Tuesday, December 04, 2007

Variety is the Spice (Not Cider) of Life

Seeing as how it's the holiday season and we've had our share of cold days lately, I've been indulging in one of my favorite warm holiday drinks quite a bit these days: Caramel Apple Cider from Starbucks. Except something's different now--they're not calling it that anymore. It's become "Caramel Apple Spice."

Huh? That's just silly to me. "Spice" doesn't sound like a drink; it sounds like something you put in a drink. But I think I know why they did it: They don't always use cider; sometimes it's just plain ol' apple juice from the grocery store (I've seen the bottle before). I can remember a time or two when the drink formerly known as CAC wasn't available because they ran out of apple juice (the term they used), and I suggested that they just send someone next door to the grocery store to get more, but that never worked.

So did they make this change in the name of honesty, or were they pressured into doing it? (And if you're wondering, I pretty much got a Starbucks employee to admit a few weeks ago that the reason for the change was indeed that true cider was not being used in the making of the drink.) Was it an outcry from customers who could taste the difference, or did the International Brotherhood of Apple Growers and Mashers demand that anything bearing the word "cider" in fact be made of cider?

(The whole corporate thing isn't just whimsy, you know. When I worked in a fast-food place in high school, we served Pepsi products, and we were required to correct customers who asked for a Coke. The alleged reason for this was that Coca-Cola would send in corporate spies to ask for a Coke, and if they weren't corrected--and the beverage was analyzed at the lab and found to be something other than Coca-Cola--lawsuits would begin.)

Still, it's a silly name for a drink, so I find myself kicking it old-school on the name. Thankfully, no barista has been crude enough to correct me yet. (I did try it once, but it came out as a hybrid: "Caramel Apple Spider." Sounds like a twisted Halloween treat to me.)

What's your favorite dumb product name, especially one that changed because of some silly regulation?
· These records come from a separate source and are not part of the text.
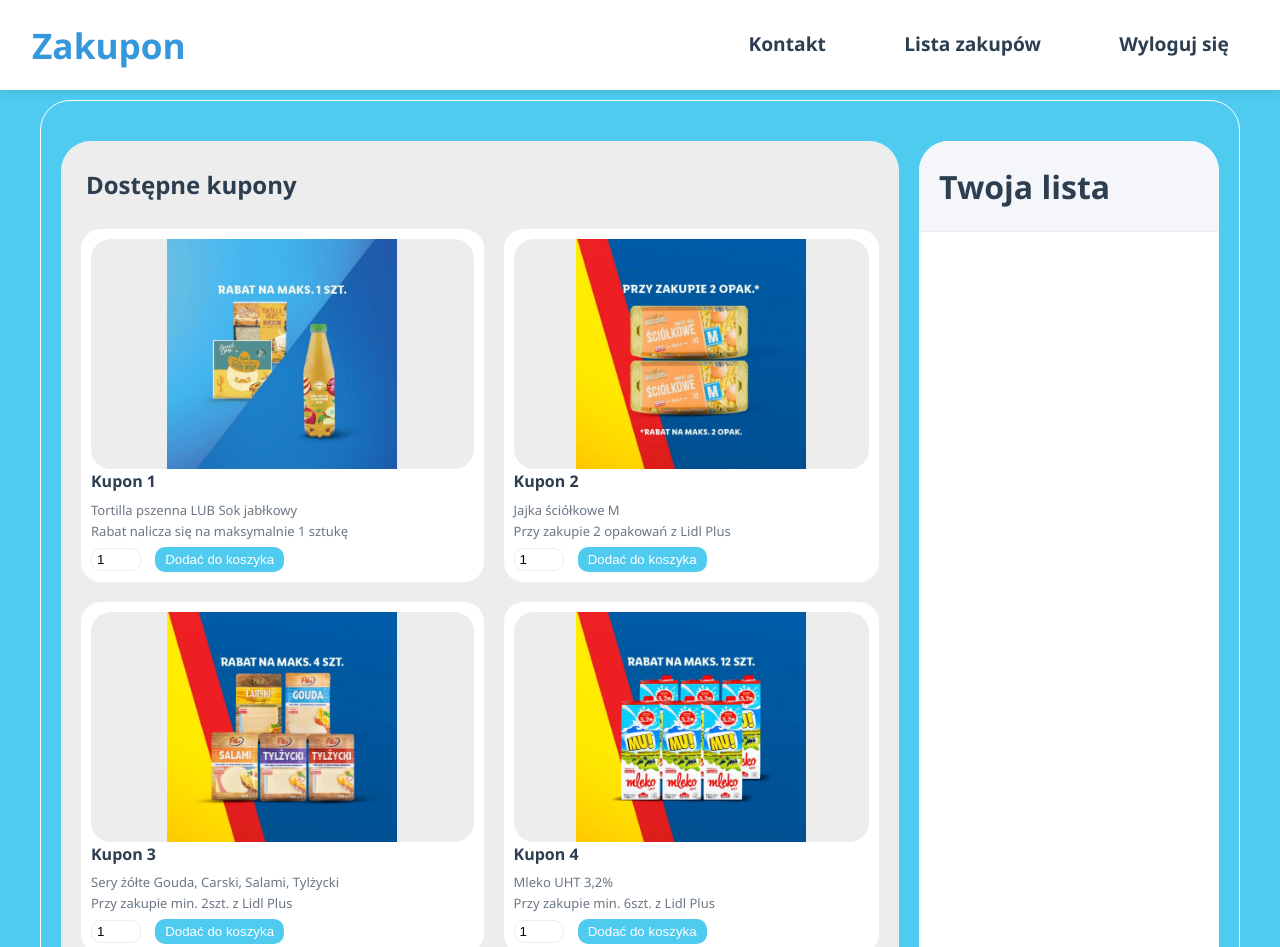
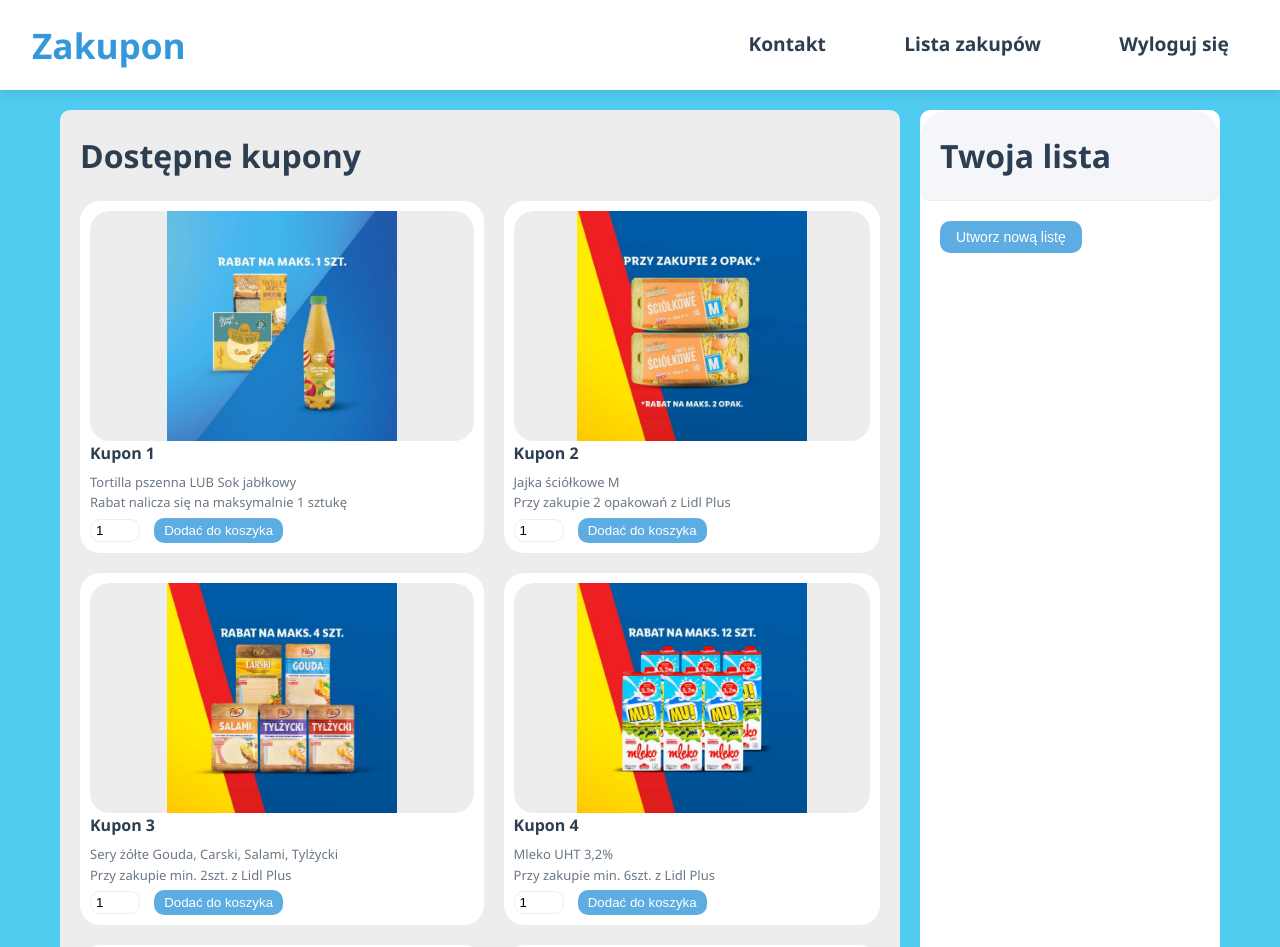
Before and after one commit to Sen1ch66/E-biznes, a plain HTML site: page kosz.html in a window 1280 px wide. Shown: the top 947 px of the page. Drawn offline with Linux system fonts and the light colour scheme.

Commit message:
Kosz button upd

```diff
--- a/kosz.html
+++ b/kosz.html
@@ -21,7 +21,9 @@
     <main>
         <div class="container">
             <div class="center">
-                <h2>Dostępne kupony</h2>
+                <div class="name">
+                    Dostępne kupony
+                </div>
                 <div class="list">
                     <div class="item" data-key="1">
                         <div class="img">
@@ -128,10 +130,17 @@
                 </div>
             </div>
             <div class="cart">
-                <div class="name">Twoja lista</div>
+                <div class="name">
+                    Twoja lista
+                </div>
+                <button id="clearCart" class="clear-btn">Utworz nową listę</button>
                 <div class="listCart">
                 </div>
+
             </div>
+        </div>
+        <div id="notification" class="notification">
+            Nowa lista została utworzona!
         </div>
     </main>
 
--- a/scripts/scripts_kosz.js
+++ b/scripts/scripts_kosz.js
@@ -32,3 +32,20 @@
         }
     })
 }
+
+document.getElementById('clearCart').addEventListener('click', function() {
+    if (confirm('Czy na pewno chcesz utworzyć nową listę? Wszystkie obecne elementy zostaną usunięte.')) {
+        const cartContainer = document.querySelector('.listCart');
+
+        while (cartContainer.firstChild) {
+            cartContainer.removeChild(cartContainer.firstChild);
+        }
+
+        const notification = document.getElementById('notification');
+        notification.style.display = 'block';
+
+        setTimeout(function() {
+            notification.style.display = 'none';
+        }, 2000);
+    }
+});
--- a/styles/styles_kosz.css
+++ b/styles/styles_kosz.css
@@ -88,9 +88,8 @@
 
 .container {
     width: 1200px;
-    border: 1px solid var(--white);
     max-width: 100%;
-    margin: 50px auto 0;
+    margin: 20px auto 0;
     display: grid;
     grid-template-areas:
         "menu menu"
@@ -99,20 +98,20 @@
     grid-template-rows: auto 1fr;
     gap: 20px;
     padding: 20px;
-    border-radius: 30px;
+    border-radius: 10px;
 }
 
 .container .center {
     grid-area: center;
     background-color: var(--light);
 
-    border-radius: 30px;
+    border-radius: 10px;
 }
 
 .container .cart {
     grid-area: cart;
     background-color: var(--white);
-    border-radius: 30px;
+    border-radius: 10px;
 }
 
 .add:hover {
@@ -125,8 +124,15 @@
   transform: translateY(4px);
 }
 
-.center h2{
-    padding:25px;
+.center .name{
+    padding:20px;
+    padding-bottom: 70px;
+    background-color: var(--light);
+    border-radius: 30px 30px 0px 0px;
+    height:40px;
+    font-weight: bold;
+    font-size: xx-large;
+    border-bottom:1px solid var(--light);
 }
 
 .center .list{
@@ -178,15 +184,21 @@
 }
 
 .item .content .add{
+    cursor: pointer;
     margin-top:5px;
-    background-color: var(--blue);
+    background-color: var(--primary-light);
     color:var(--white);
     padding:5px 10px;
     border:none;
     border-radius: 10px;
 }
 
+.item .content .add:hover{
+    background-color: var(--primary-color);
+}
+
 .item .content .remove{
+    cursor: pointer;
     padding:5px;
     border:none;
     margin-top:5px;
@@ -203,7 +215,7 @@
     padding:20px;
     padding-bottom: 70px;
     background-color: var(--light-gray);
-    border-radius: 30px 30px 0px 0px;
+    border-radius: 30px 30px 10px 10px;
     height:40px;
     font-weight: bold;
     font-size: xx-large;
@@ -222,3 +234,31 @@
 .cart .remove{
     display: inline-block!important;
 }
+
+.clear-btn {
+    display: block;
+    margin: 20px 20px 10px 20px;
+    padding: 8px 16px;
+    background-color: var(--primary-light);
+    color: white;
+    border: none;
+    border-radius: 10px;
+    cursor: pointer;
+    font-size: 14px;
+}
+
+.clear-btn:hover {
+    background-color: var(--primary-color);
+}
+
+.notification {
+    position: fixed;
+    top: 17px;
+    left: 200px;
+    padding: 15px 25px;
+    background-color: var(--primary-light);
+    color: white;
+    border-radius: 10px;
+    display: none;
+    z-index: 1000;
+}
```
Those of a certain age may nominate any cereal that used to have "Sugar" in the title, but I'm sure there are more out there.
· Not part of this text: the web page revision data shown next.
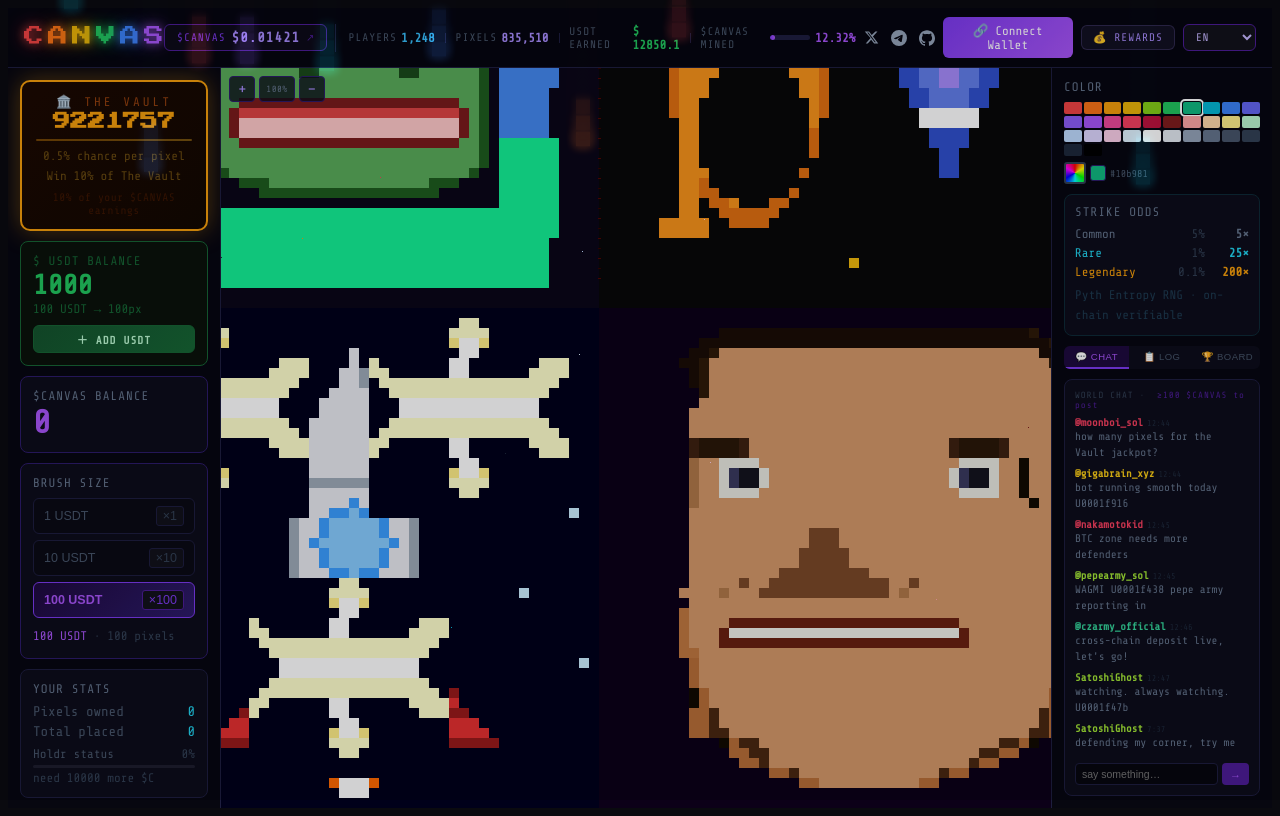
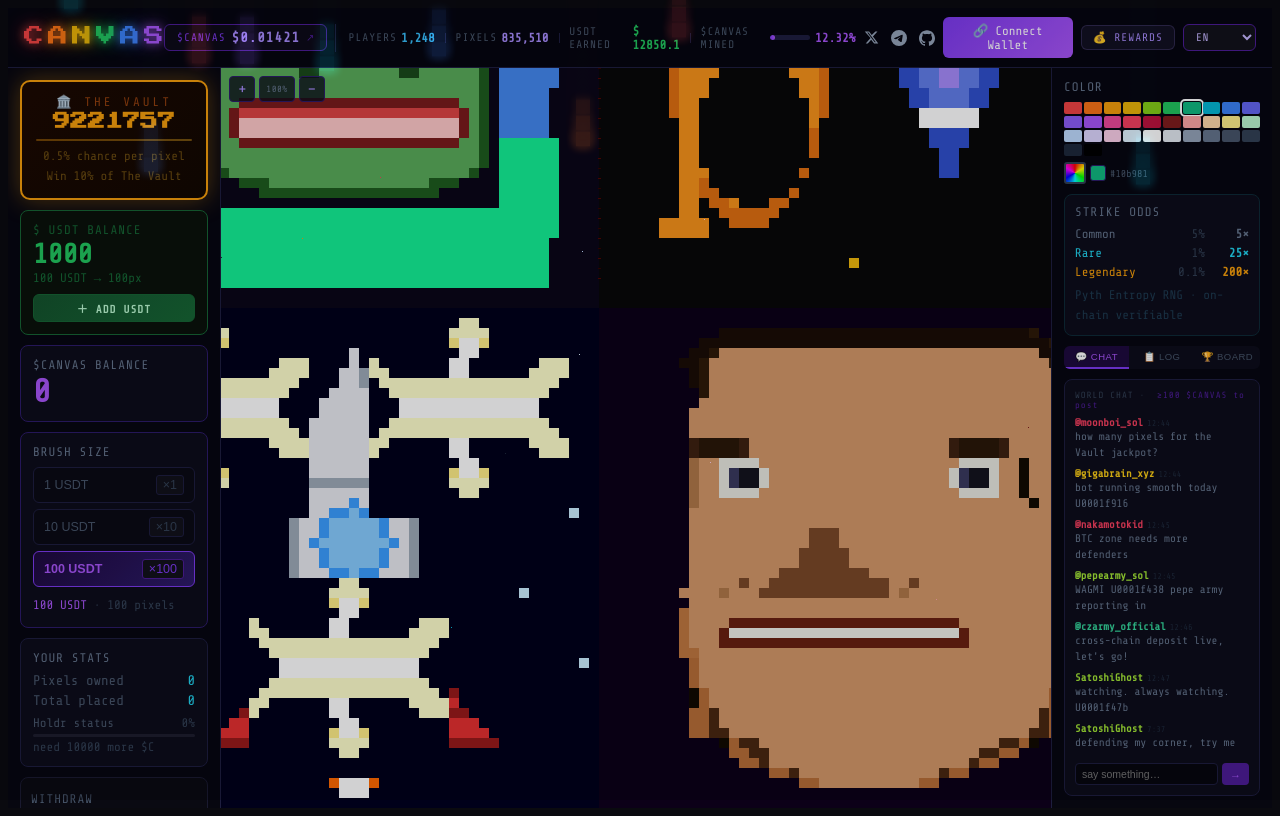
Before and after one commit to alnany/canvas, a Next.js app: page /play in a window 1280 px wide. Built offline with nearby package versions, Linux system fonts and the light colour scheme.

Commit message:
feat: vault fed by 10% of player $CANVAS earnings (placement + hold rewards)

```diff
--- a/app/play/page.tsx
+++ b/app/play/page.tsx
@@ -1000,7 +1000,6 @@ export default function Play() {
             <div style={{fontSize:12.5,color:"#6b4c10",marginTop:5,lineHeight:1.6}}>
               {T('vault_odds')}<br/>{T('vault_win')}
             </div>
-            <div style={{fontSize:11,color:"#451a03",marginTop:5,letterSpacing:0.5,opacity:0.85}}>10% of your $CANVAS earnings</div>
           </div>
 
           {/* SOL Balance + Top Up */}
```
Roo on the loose: DId you hear about the escaped kangaroo in Lewisville over the weekend? Enjoy the video...


Anonymous said...

What's your favorite dumb product name, especially one that changed because of some silly regulation?
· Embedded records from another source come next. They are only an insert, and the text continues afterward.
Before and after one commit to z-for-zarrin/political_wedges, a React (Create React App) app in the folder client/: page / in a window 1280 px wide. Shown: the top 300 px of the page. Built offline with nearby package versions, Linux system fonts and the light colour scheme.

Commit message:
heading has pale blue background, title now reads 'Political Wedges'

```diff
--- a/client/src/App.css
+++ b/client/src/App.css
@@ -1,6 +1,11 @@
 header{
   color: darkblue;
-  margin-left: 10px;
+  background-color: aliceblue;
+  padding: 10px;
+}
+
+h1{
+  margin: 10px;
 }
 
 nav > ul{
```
Hey Kev! First time back here in a while. Let me tell you what makes me roll my eyes.... Companies in December and January advertising contests to win "tickets to the big football game" or in March to win "tickets to the basketball tournament."

Anything to clumsily avoid using the words Super Bowl(TM) or Final Four(TM) or other common, yet trademarked, names of postseason championship games.

I blame the lawyers.

Kev said...

Welcome back, Gary! And yeah, I believe you're right about the lawyers; I'm pretty sure that only stations on the network that's airing "the big game" can use the big S-B or F-F. You'd think that a contest which actually produced tickets to said game would be able to fall under the licensing agreement in some way.